Wendell Phillips was a fervent abolitionist who gave up a promising law career to become of full-time advocate for the cause. He was an eloquent speaker who, like many of his fellow abolitionists, honored the free produce movement and took pains to avoid cane sugar and wear cotton-free clothing since both were produced by slave labor.
Phillips' renown for powerful oratory garnered him the nickname of being abolition's "Golden Trumpet." One of his earliest orations which brought him into the spotlight was his so-called "Freedom Speech," given extemporaneously in Boston's Faneuil Hall on December 8, 1837. While attending a large meeting called in response to news of the death of abolitionist Elijah Lovejoy at the hands of a mob in Alton, Illinois, Phillips heard the Attorney General of Massachusetts James T. Austin compare the mob favorably to the patriots of the Boston Tea Party. Phillips was appalled at Austin's approval of the murderous mob. Though he had not planned to speak, Phillips was driven to speak out in response. After finally getting the attention of the large mass of people inside the hall, he gave a critical rebuke of Austin's arguments. After speaking for several minutes about the legacy of the American Revolution and the challenges the nation still faced, he forcefully concluded with these words:

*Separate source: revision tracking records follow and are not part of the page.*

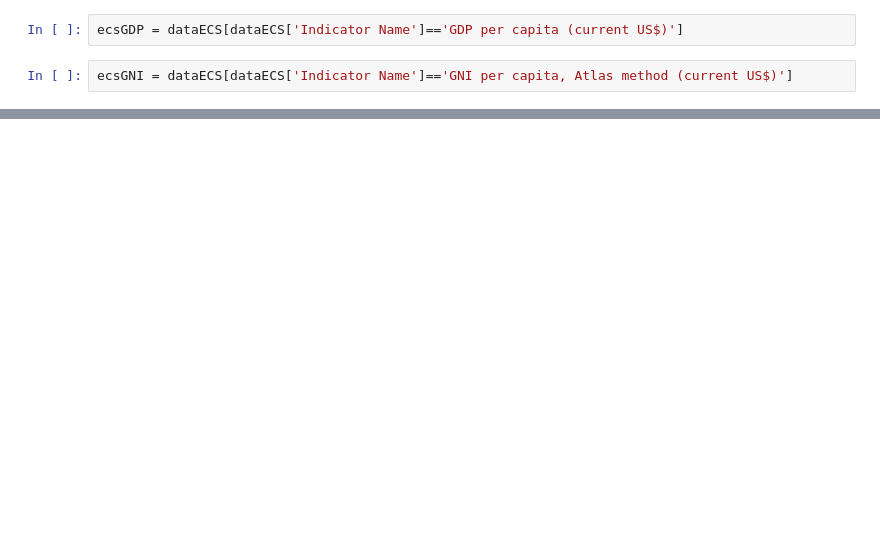
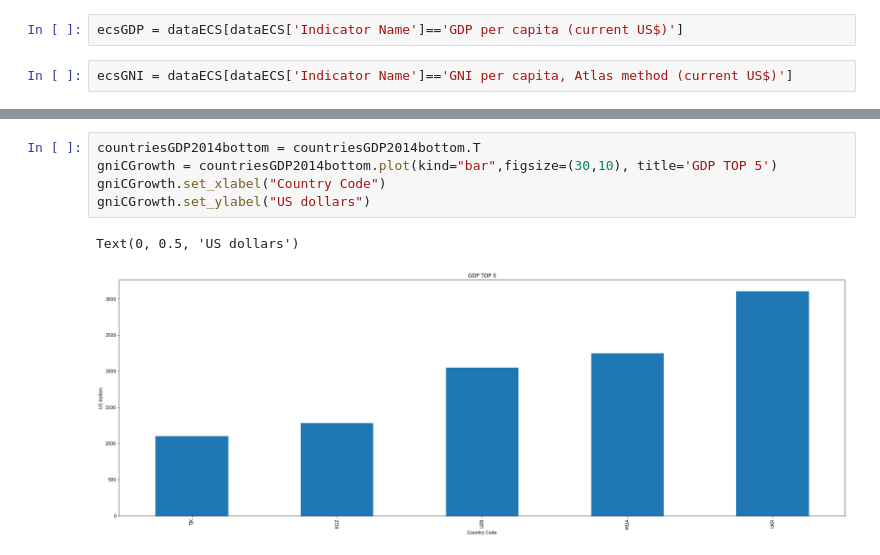
Before and after one commit to alxdru/educational-dataset-analysis, a Jupyter notebook: EDA.ipynb, the cells around one changed output, grey strips where cells are left out. Cells and saved outputs as stored; diff of their text form; blank space fills up the shorter version.

```diff
--- a/EDA.ipynb
+++ b/EDA.ipynb
@@ -25,0 +147,8 @@ ecsGDP
+# %%
+countriesGDP2014bottom = countriesGDP2014bottom.T
+gniCGrowth = countriesGDP2014bottom.plot(kind="bar",figsize=(30,10), title='GDP TOP 5')
+gniCGrowth.set_xlabel("Country Code")
+gniCGrowth.set_ylabel("US dollars")
+# %% [output]
+Text(0, 0.5, 'US dollars')
+[figure, added]
```
Also changed, not shown: parts of 44 cells of this notebook, 3 other files.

I am glad, Sir, to see this crowded house. It is good for us to be here. When Liberty is in danger, Faneuil Hall has the right, it is her duty, to strike the key-note for these United States. I am glad, for one reason, that remarks such as those to which I have alluded have been uttered here. The passage of these resolutions, in spite of this opposition, led by the Attorney-General of the Commonwealth, will show more clearly, more decisively, the deep indignation with which Boston regards this outrage.
Phillips actively advocated disunion from the slave-holding South, and in 1854 was indicted for attempting to help a runaway slave escape a Boston jail. After African Americans gained the right to vote under the 15th Amendment, Phillips became involved in other social reform movements, such as those advocating equal rights for women, universal suffrage, temperance, unionism and Native American citizenship. In 1870, Phillips ran for Governor of Massachusetts unsuccessfully as the candidate of the Labor Reform and Prohibition Parties.